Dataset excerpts
--- START ---
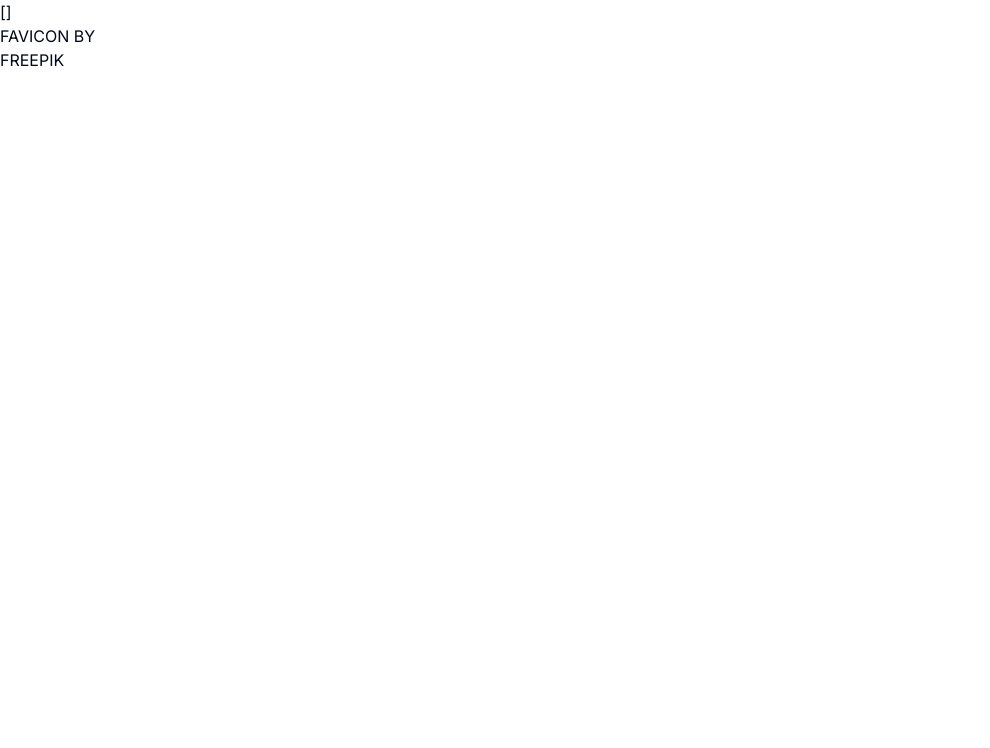
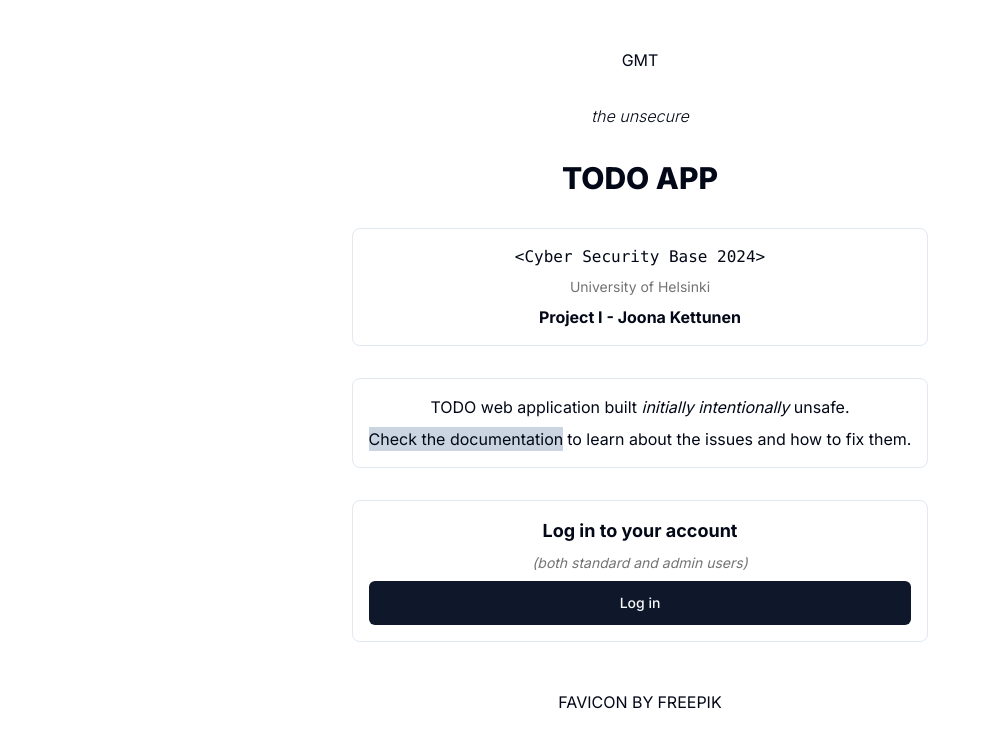
Before and after one commit to joonarafael/unsecure-software, a Next.js app: page / in a window 1280 px wide. Shown: the top 748 px of the page, without its empty margins (0-990 px from the left). Built offline with nearby package versions, Linux system fonts and the light colour scheme; no server answers; the database is empty.

Commit message:
shadcn plus more docs for docker

```diff
--- a/app/homeclient.tsx
+++ b/app/homeclient.tsx
@@ -1,16 +1,66 @@
 "use client";
+
+import Container from "@/components/container";
+import { Button } from "@/components/ui/button";
 
 // HOME PAGE CLIENT SIDE
 
 interface HomeClientProps {
-	currentTime: string;
+	currentTime?: string;
 }
 
 const HomeClient = ({ currentTime }: HomeClientProps) => {
+	let safeTime = "N/A";
+
+	if (currentTime) {
+		try {
+			safeTime = currentTime.split('"')[3];
+		} catch (error) {
+			console.log(error);
+		}
+	}
+
 	return (
-		<div>
-			<p>{currentTime}</p>
-		</div>
+		<Container>
+			<div className="flex flex-col gap-8 p-12">
+				<p>GMT {safeTime}</p>
+				<p className="font-light">
+					<em>the unsecure</em>
+				</p>
+				<h1 className="text-3xl font-extrabold">TODO APP</h1>
+				<div className="flex flex-col gap-2 border rounded-lg p-4">
+					<pre>&lt;Cyber Security Base 2024&gt;</pre>
+					<p className="text-neutral-500 text-sm">University of Helsinki</p>
+					<p className="font-bold">Project I - Joona Kettunen</p>
+				</div>
+				<div className="flex gap-2 p-4 flex-col border rounded-lg">
+					<p>
+						TODO web application built <em>initially intentionally</em> unsafe.
+					</p>
+					<span className="flex flex-wrap gap-1">
+						<a
+							className="bg-slate-300 hover:underline"
+							href="https://github.com/joonarafael/unsecure-software/tree/main/docs"
+							target="_blank"
+						>
+							Check the documentation
+						</a>
+						<p>to learn about the issues and how to fix them.</p>
+					</span>
+				</div>
+				<div className="flex gap-2 p-4 flex-col border rounded-lg">
+					<h3 className="text-lg font-bold">Log in to your account</h3>
+					<p className="text-neutral-500 text-sm">
+						<em>(both standard and admin users)</em>
+					</p>
+					<a href="/auth/login" className="flex w-full">
+						<Button className="flex w-full" size="lg">
+							Log in
+						</Button>
+					</a>
+				</div>
+			</div>
+		</Container>
 	);
 };
 
--- a/app/layout.tsx
+++ b/app/layout.tsx
@@ -1,10 +1,10 @@
 // THIS FILE IS THE MAIN ENTRYPOINT FOR THE WEB APPLICATION
 
 import type { Metadata } from "next";
-import './globals.css';
+import "./globals.css";
 
-import dynamic from 'next/dynamic';
-import { Inter } from 'next/font/google';
+import dynamic from "next/dynamic";
+import { Inter } from "next/font/google";
 
 const Footer = dynamic(() => import("../components/footer"), {
 	ssr: false,
@@ -25,7 +25,9 @@ export default function RootLayout({
 	return (
 		<html lang="en">
 			<body className={inter.className}>
-				{children}
+				<main className="flex w-full justify-center items-center">
+					{children}
+				</main>
 				<Footer />
 			</body>
 		</html>
--- a/app/page.tsx
+++ b/app/page.tsx
@@ -7,11 +7,17 @@ import HomeClient from "./homeclient";
 
 const HomePage = async () => {
 	// let's query the current time from the database as a demonstration of server-side logic
-	const currentTime = await db.$queryRaw`SELECT NOW()`;
+	let safeTime = "N/A";
+
+	try {
+		safeTime = await db.$queryRaw`SELECT NOW()`;
+	} catch (error) {
+		console.log(error);
+	}
 
 	return (
 		<ClientOnly>
-			<HomeClient currentTime={JSON.stringify(currentTime)} />
+			<HomeClient currentTime={JSON.stringify(safeTime)} />
 		</ClientOnly>
 	);
 };
--- a/components/clientonly.tsx
+++ b/components/clientonly.tsx
@@ -3,6 +3,8 @@ import dynamic from "next/dynamic";
 interface ClientOnlyProps {
 	children: JSX.Element;
 }
+
+// no server sided rendering for the children within this component
 
 const ClientOnly = ({ children }: ClientOnlyProps) => {
 	return children;
--- /dev/null
+++ b/components/container.tsx
@@ -0,0 +1,17 @@
+"use client";
+
+interface ContainerProps {
+	children: React.ReactNode;
+}
+
+// container wrapper creates an upper bound for the content width
+
+const Container = ({ children }: ContainerProps) => {
+	return (
+		<div className="min-w-[180px] w-[90vw] xl:w-[80vw] max-w-[1320px] flex justify-center items-center text-center">
+			{children}
+		</div>
+	);
+};
+
+export default Container;
--- a/components/footer.tsx
+++ b/components/footer.tsx
@@ -2,8 +2,8 @@
 
 const Footer = () => {
 	return (
-		<div>
-			<div>
+		<div className="flex w-full items-center justify-center">
+			<div className="flex flex-row gap-1">
 				<p>FAVICON BY</p>
 				<a
 					href="https://www.freepik.com"
--- /dev/null
+++ b/components/ui/button.tsx
@@ -0,0 +1,56 @@
+import * as React from "react"
+import { Slot } from "@radix-ui/react-slot"
+import { cva, type VariantProps } from "class-variance-authority"
+
+import { cn } from "@/lib/utils"
+
+const buttonVariants = cva(
+  "inline-flex items-center justify-center whitespace-nowrap rounded-md text-sm font-medium ring-offset-background transition-colors focus-visible:outline-none focus-visible:ring-2 focus-visible:ring-ring focus-visible:ring-offset-2 disabled:pointer-events-none disabled:opacity-50",
+  {
+    variants: {
+      variant: {
+        default: "bg-primary text-primary-foreground hover:bg-primary/90",
+        destructive:
+          "bg-destructive text-destructive-foreground hover:bg-destructive/90",
+        outline:
+          "border border-input bg-background hover:bg-accent hover:text-accent-foreground",
+        secondary:
+          "bg-secondary text-secondary-foreground hover:bg-secondary/80",
+        ghost: "hover:bg-accent hover:text-accent-foreground",
+        link: "text-primary underline-offset-4 hover:underline",
+      },
+      size: {
+        default: "h-10 px-4 py-2",
+        sm: "h-9 rounded-md px-3",
+        lg: "h-11 rounded-md px-8",
+        icon: "h-10 w-10",
+      },
+    },
+    defaultVariants: {
+      variant: "default",
+      size: "default",
+    },
+  }
+)
+
+export interface ButtonProps
+  extends React.ButtonHTMLAttributes<HTMLButtonElement>,
+    VariantProps<typeof buttonVariants> {
+  asChild?: boolean
+}
+
+const Button = React.forwardRef<HTMLButtonElement, ButtonProps>(
+  ({ className, variant, size, asChild = false, ...props }, ref) => {
+    const Comp = asChild ? Slot : "button"
+    return (
+      <Comp
+        className={cn(buttonVariants({ variant, size, className }))}
+        ref={ref}
+        {...props}
+      />
+    )
+  }
+)
+Button.displayName = "Button"
+
+export { Button, buttonVariants }
```
Also changed, not shown: package.json (+5 -4 lines), components/ui/README.md (added), 4 other files (tests, documents, lock files or other folders).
--- END ---
TASK REQUIREMENTS: Write every record out again exactly as written. Pictures don't belong in the copy.

EXPECTED OUTPUT:
Before and after one commit to joonarafael/unsecure-software, a Next.js app: page / in a window 1280 px wide. Shown: the top 748 px of the page, without its empty margins (0-990 px from the left). Built offline with nearby package versions, Linux system fonts and the light colour scheme; no server answers; the database is empty.

Commit message:
shadcn plus more docs for docker

```diff
--- a/app/homeclient.tsx
+++ b/app/homeclient.tsx
@@ -1,16 +1,66 @@
 "use client";
+
+import Container from "@/components/container";
+import { Button } from "@/components/ui/button";
 
 // HOME PAGE CLIENT SIDE
 
 interface HomeClientProps {
-	currentTime: string;
+	currentTime?: string;
 }
 
 const HomeClient = ({ currentTime }: HomeClientProps) => {
+	let safeTime = "N/A";
+
+	if (currentTime) {
+		try {
+			safeTime = currentTime.split('"')[3];
+		} catch (error) {
+			console.log(error);
+		}
+	}
+
 	return (
-		<div>
-			<p>{currentTime}</p>
-		</div>
+		<Container>
+			<div className="flex flex-col gap-8 p-12">
+				<p>GMT {safeTime}</p>
+				<p className="font-light">
+					<em>the unsecure</em>
+				</p>
+				<h1 className="text-3xl font-extrabold">TODO APP</h1>
+				<div className="flex flex-col gap-2 border rounded-lg p-4">
+					<pre>&lt;Cyber Security Base 2024&gt;</pre>
+					<p className="text-neutral-500 text-sm">University of Helsinki</p>
+					<p className="font-bold">Project I - Joona Kettunen</p>
+				</div>
+				<div className="flex gap-2 p-4 flex-col border rounded-lg">
+					<p>
+						TODO web application built <em>initially intentionally</em> unsafe.
+					</p>
+					<span className="flex flex-wrap gap-1">
+						<a
+							className="bg-slate-300 hover:underline"
+							href="https://github.com/joonarafael/unsecure-software/tree/main/docs"
+							target="_blank"
+						>
+							Check the documentation
+						</a>
+						<p>to learn about the issues and how to fix them.</p>
+					</span>
+				</div>
+				<div className="flex gap-2 p-4 flex-col border rounded-lg">
+					<h3 className="text-lg font-bold">Log in to your account</h3>
+					<p className="text-neutral-500 text-sm">
+						<em>(both standard and admin users)</em>
+					</p>
+					<a href="/auth/login" className="flex w-full">
+						<Button className="flex w-full" size="lg">
+							Log in
+						</Button>
+					</a>
+				</div>
+			</div>
+		</Container>
 	);
 };
 
--- a/app/layout.tsx
+++ b/app/layout.tsx
@@ -1,10 +1,10 @@
 // THIS FILE IS THE MAIN ENTRYPOINT FOR THE WEB APPLICATION
 
 import type { Metadata } from "next";
-import './globals.css';
+import "./globals.css";
 
-import dynamic from 'next/dynamic';
-import { Inter } from 'next/font/google';
+import dynamic from "next/dynamic";
+import { Inter } from "next/font/google";
 
 const Footer = dynamic(() => import("../components/footer"), {
 	ssr: false,
@@ -25,7 +25,9 @@ export default function RootLayout({
 	return (
 		<html lang="en">
 			<body className={inter.className}>
-				{children}
+				<main className="flex w-full justify-center items-center">
+					{children}
+				</main>
 				<Footer />
 			</body>
 		</html>
--- a/app/page.tsx
+++ b/app/page.tsx
@@ -7,11 +7,17 @@ import HomeClient from "./homeclient";
 
 const HomePage = async () => {
 	// let's query the current time from the database as a demonstration of server-side logic
-	const currentTime = await db.$queryRaw`SELECT NOW()`;
+	let safeTime = "N/A";
+
+	try {
+		safeTime = await db.$queryRaw`SELECT NOW()`;
+	} catch (error) {
+		console.log(error);
+	}
 
 	return (
 		<ClientOnly>
-			<HomeClient currentTime={JSON.stringify(currentTime)} />
+			<HomeClient currentTime={JSON.stringify(safeTime)} />
 		</ClientOnly>
 	);
 };
--- a/components/clientonly.tsx
+++ b/components/clientonly.tsx
@@ -3,6 +3,8 @@ import dynamic from "next/dynamic";
 interface ClientOnlyProps {
 	children: JSX.Element;
 }
+
+// no server sided rendering for the children within this component
 
 const ClientOnly = ({ children }: ClientOnlyProps) => {
 	return children;
--- /dev/null
+++ b/components/container.tsx
@@ -0,0 +1,17 @@
+"use client";
+
+interface ContainerProps {
+	children: React.ReactNode;
+}
+
+// container wrapper creates an upper bound for the content width
+
+const Container = ({ children }: ContainerProps) => {
+	return (
+		<div className="min-w-[180px] w-[90vw] xl:w-[80vw] max-w-[1320px] flex justify-center items-center text-center">
+			{children}
+		</div>
+	);
+};
+
+export default Container;
--- a/components/footer.tsx
+++ b/components/footer.tsx
@@ -2,8 +2,8 @@
 
 const Footer = () => {
 	return (
-		<div>
-			<div>
+		<div className="flex w-full items-center justify-center">
+			<div className="flex flex-row gap-1">
 				<p>FAVICON BY</p>
 				<a
 					href="https://www.freepik.com"
--- /dev/null
+++ b/components/ui/button.tsx
@@ -0,0 +1,56 @@
+import * as React from "react"
+import { Slot } from "@radix-ui/react-slot"
+import { cva, type VariantProps } from "class-variance-authority"
+
+import { cn } from "@/lib/utils"
+
+const buttonVariants = cva(
+  "inline-flex items-center justify-center whitespace-nowrap rounded-md text-sm font-medium ring-offset-background transition-colors focus-visible:outline-none focus-visible:ring-2 focus-visible:ring-ring focus-visible:ring-offset-2 disabled:pointer-events-none disabled:opacity-50",
+  {
+    variants: {
+      variant: {
+        default: "bg-primary text-primary-foreground hover:bg-primary/90",
+        destructive:
+          "bg-destructive text-destructive-foreground hover:bg-destructive/90",
+        outline:
+          "border border-input bg-background hover:bg-accent hover:text-accent-foreground",
+        secondary:
+          "bg-secondary text-secondary-foreground hover:bg-secondary/80",
+        ghost: "hover:bg-accent hover:text-accent-foreground",
+        link: "text-primary underline-offset-4 hover:underline",
+      },
+      size: {
+        default: "h-10 px-4 py-2",
+        sm: "h-9 rounded-md px-3",
+        lg: "h-11 rounded-md px-8",
+        icon: "h-10 w-10",
+      },
+    },
+    defaultVariants: {
+      variant: "default",
+      size: "default",
+    },
+  }
+)
+
+export interface ButtonProps
+  extends React.ButtonHTMLAttributes<HTMLButtonElement>,
+    VariantProps<typeof buttonVariants> {
+  asChild?: boolean
+}
+
+const Button = React.forwardRef<HTMLButtonElement, ButtonProps>(
+  ({ className, variant, size, asChild = false, ...props }, ref) => {
+    const Comp = asChild ? Slot : "button"
+    return (
+      <Comp
+        className={cn(buttonVariants({ variant, size, className }))}
+        ref={ref}
+        {...props}
+      />
+    )
+  }
+)
+Button.displayName = "Button"
+
+export { Button, buttonVariants }
```
Also changed, not shown: package.json (+5 -4 lines), components/ui/README.md (added), 4 other files (tests, documents, lock files or other folders).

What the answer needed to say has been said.